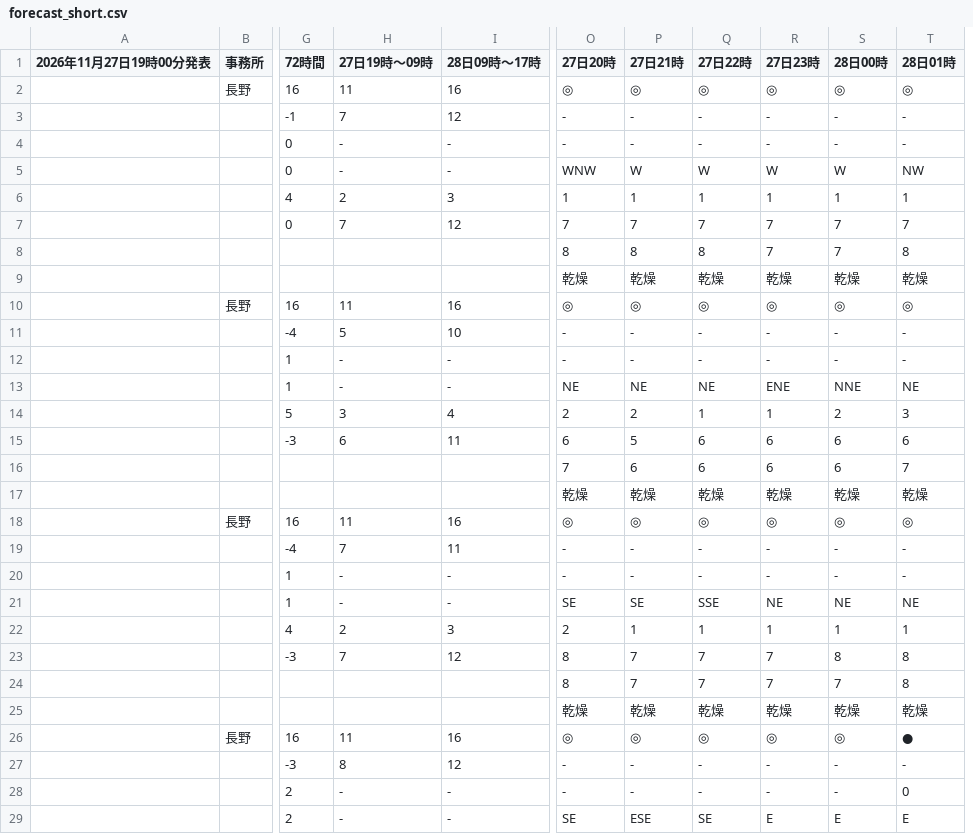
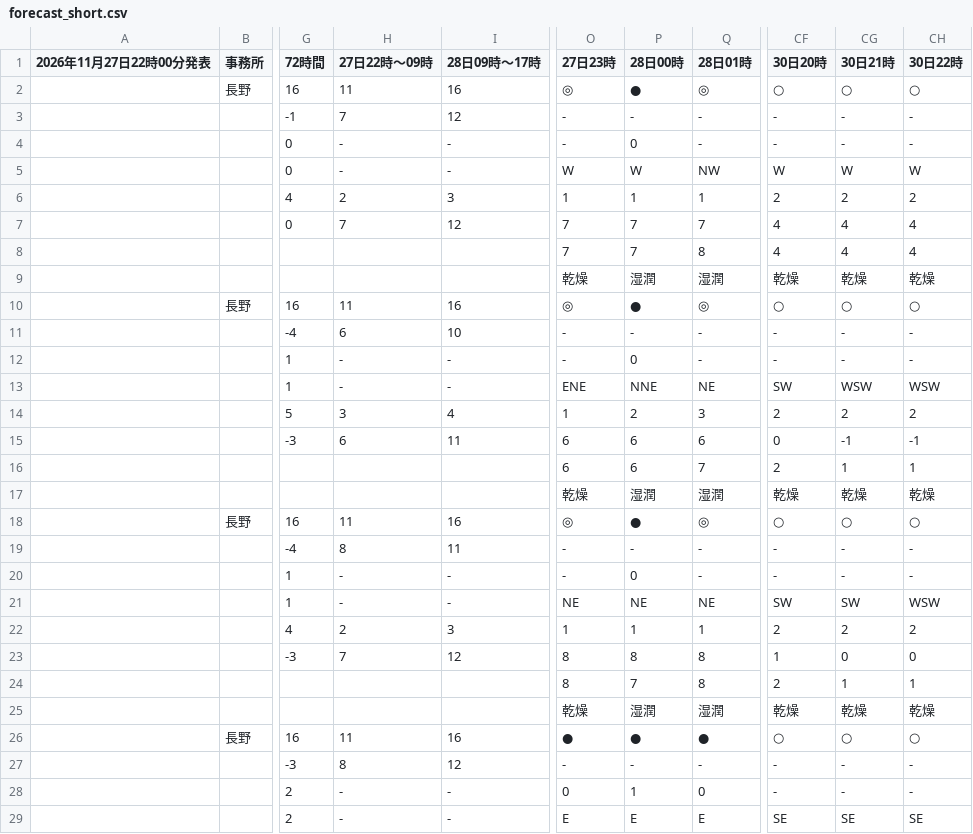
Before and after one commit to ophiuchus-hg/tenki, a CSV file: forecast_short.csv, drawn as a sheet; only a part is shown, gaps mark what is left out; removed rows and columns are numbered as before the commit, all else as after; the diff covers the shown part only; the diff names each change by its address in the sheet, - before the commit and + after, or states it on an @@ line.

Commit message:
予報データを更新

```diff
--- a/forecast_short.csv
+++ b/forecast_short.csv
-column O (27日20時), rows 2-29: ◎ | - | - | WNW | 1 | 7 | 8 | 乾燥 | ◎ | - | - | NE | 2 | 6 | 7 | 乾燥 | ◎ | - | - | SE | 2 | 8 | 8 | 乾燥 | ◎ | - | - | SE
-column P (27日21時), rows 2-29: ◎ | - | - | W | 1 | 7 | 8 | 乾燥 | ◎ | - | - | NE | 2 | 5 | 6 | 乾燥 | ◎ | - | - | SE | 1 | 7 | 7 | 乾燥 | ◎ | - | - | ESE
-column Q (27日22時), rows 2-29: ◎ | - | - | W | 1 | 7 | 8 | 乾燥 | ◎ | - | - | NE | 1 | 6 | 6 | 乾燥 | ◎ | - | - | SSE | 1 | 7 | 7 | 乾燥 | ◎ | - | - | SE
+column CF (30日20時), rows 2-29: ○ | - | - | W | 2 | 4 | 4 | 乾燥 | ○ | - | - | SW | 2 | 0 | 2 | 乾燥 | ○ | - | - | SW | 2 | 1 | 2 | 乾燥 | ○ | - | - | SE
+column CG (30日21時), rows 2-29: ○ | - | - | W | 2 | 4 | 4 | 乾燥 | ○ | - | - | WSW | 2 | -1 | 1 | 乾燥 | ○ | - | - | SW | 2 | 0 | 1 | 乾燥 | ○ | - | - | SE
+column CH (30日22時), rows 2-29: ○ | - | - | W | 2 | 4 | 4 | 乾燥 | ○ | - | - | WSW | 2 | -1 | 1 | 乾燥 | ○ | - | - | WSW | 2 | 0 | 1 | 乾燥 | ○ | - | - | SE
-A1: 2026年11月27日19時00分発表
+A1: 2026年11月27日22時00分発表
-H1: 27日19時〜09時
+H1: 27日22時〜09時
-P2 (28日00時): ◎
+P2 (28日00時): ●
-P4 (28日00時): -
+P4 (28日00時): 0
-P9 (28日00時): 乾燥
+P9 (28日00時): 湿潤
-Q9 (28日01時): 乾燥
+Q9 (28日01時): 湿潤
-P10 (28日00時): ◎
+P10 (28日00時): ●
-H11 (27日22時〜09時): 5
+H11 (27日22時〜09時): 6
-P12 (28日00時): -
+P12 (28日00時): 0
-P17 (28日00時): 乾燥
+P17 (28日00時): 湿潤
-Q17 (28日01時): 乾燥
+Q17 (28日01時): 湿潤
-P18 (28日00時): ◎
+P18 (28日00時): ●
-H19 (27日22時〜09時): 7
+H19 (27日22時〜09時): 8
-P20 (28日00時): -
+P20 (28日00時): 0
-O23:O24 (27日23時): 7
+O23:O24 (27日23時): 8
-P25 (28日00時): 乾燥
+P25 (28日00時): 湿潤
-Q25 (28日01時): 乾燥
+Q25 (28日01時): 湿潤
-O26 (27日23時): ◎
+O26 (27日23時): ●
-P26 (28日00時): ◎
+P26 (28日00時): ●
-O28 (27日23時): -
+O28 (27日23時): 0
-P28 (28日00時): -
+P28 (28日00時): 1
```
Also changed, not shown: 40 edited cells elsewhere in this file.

§ ABOUT THIS EXERCISE: Give the listing above again word for word, without its pictures.

§ OUTPUT OF THE EXERCISE:
Before and after one commit to ophiuchus-hg/tenki, a CSV file: forecast_short.csv, drawn as a sheet; only a part is shown, gaps mark what is left out; removed rows and columns are numbered as before the commit, all else as after; the diff covers the shown part only; the diff names each change by its address in the sheet, - before the commit and + after, or states it on an @@ line.

Commit message:
予報データを更新

```diff
--- a/forecast_short.csv
+++ b/forecast_short.csv
-column O (27日20時), rows 2-29: ◎ | - | - | WNW | 1 | 7 | 8 | 乾燥 | ◎ | - | - | NE | 2 | 6 | 7 | 乾燥 | ◎ | - | - | SE | 2 | 8 | 8 | 乾燥 | ◎ | - | - | SE
-column P (27日21時), rows 2-29: ◎ | - | - | W | 1 | 7 | 8 | 乾燥 | ◎ | - | - | NE | 2 | 5 | 6 | 乾燥 | ◎ | - | - | SE | 1 | 7 | 7 | 乾燥 | ◎ | - | - | ESE
-column Q (27日22時), rows 2-29: ◎ | - | - | W | 1 | 7 | 8 | 乾燥 | ◎ | - | - | NE | 1 | 6 | 6 | 乾燥 | ◎ | - | - | SSE | 1 | 7 | 7 | 乾燥 | ◎ | - | - | SE
+column CF (30日20時), rows 2-29: ○ | - | - | W | 2 | 4 | 4 | 乾燥 | ○ | - | - | SW | 2 | 0 | 2 | 乾燥 | ○ | - | - | SW | 2 | 1 | 2 | 乾燥 | ○ | - | - | SE
+column CG (30日21時), rows 2-29: ○ | - | - | W | 2 | 4 | 4 | 乾燥 | ○ | - | - | WSW | 2 | -1 | 1 | 乾燥 | ○ | - | - | SW | 2 | 0 | 1 | 乾燥 | ○ | - | - | SE
+column CH (30日22時), rows 2-29: ○ | - | - | W | 2 | 4 | 4 | 乾燥 | ○ | - | - | WSW | 2 | -1 | 1 | 乾燥 | ○ | - | - | WSW | 2 | 0 | 1 | 乾燥 | ○ | - | - | SE
-A1: 2026年11月27日19時00分発表
+A1: 2026年11月27日22時00分発表
-H1: 27日19時〜09時
+H1: 27日22時〜09時
-P2 (28日00時): ◎
+P2 (28日00時): ●
-P4 (28日00時): -
+P4 (28日00時): 0
-P9 (28日00時): 乾燥
+P9 (28日00時): 湿潤
-Q9 (28日01時): 乾燥
+Q9 (28日01時): 湿潤
-P10 (28日00時): ◎
+P10 (28日00時): ●
-H11 (27日22時〜09時): 5
+H11 (27日22時〜09時): 6
-P12 (28日00時): -
+P12 (28日00時): 0
-P17 (28日00時): 乾燥
+P17 (28日00時): 湿潤
-Q17 (28日01時): 乾燥
+Q17 (28日01時): 湿潤
-P18 (28日00時): ◎
+P18 (28日00時): ●
-H19 (27日22時〜09時): 7
+H19 (27日22時〜09時): 8
-P20 (28日00時): -
+P20 (28日00時): 0
-O23:O24 (27日23時): 7
+O23:O24 (27日23時): 8
-P25 (28日00時): 乾燥
+P25 (28日00時): 湿潤
-Q25 (28日01時): 乾燥
+Q25 (28日01時): 湿潤
-O26 (27日23時): ◎
+O26 (27日23時): ●
-P26 (28日00時): ◎
+P26 (28日00時): ●
-O28 (27日23時): -
+O28 (27日23時): 0
-P28 (28日00時): -
+P28 (28日00時): 1
```
Also changed, not shown: 40 edited cells elsewhere in this file.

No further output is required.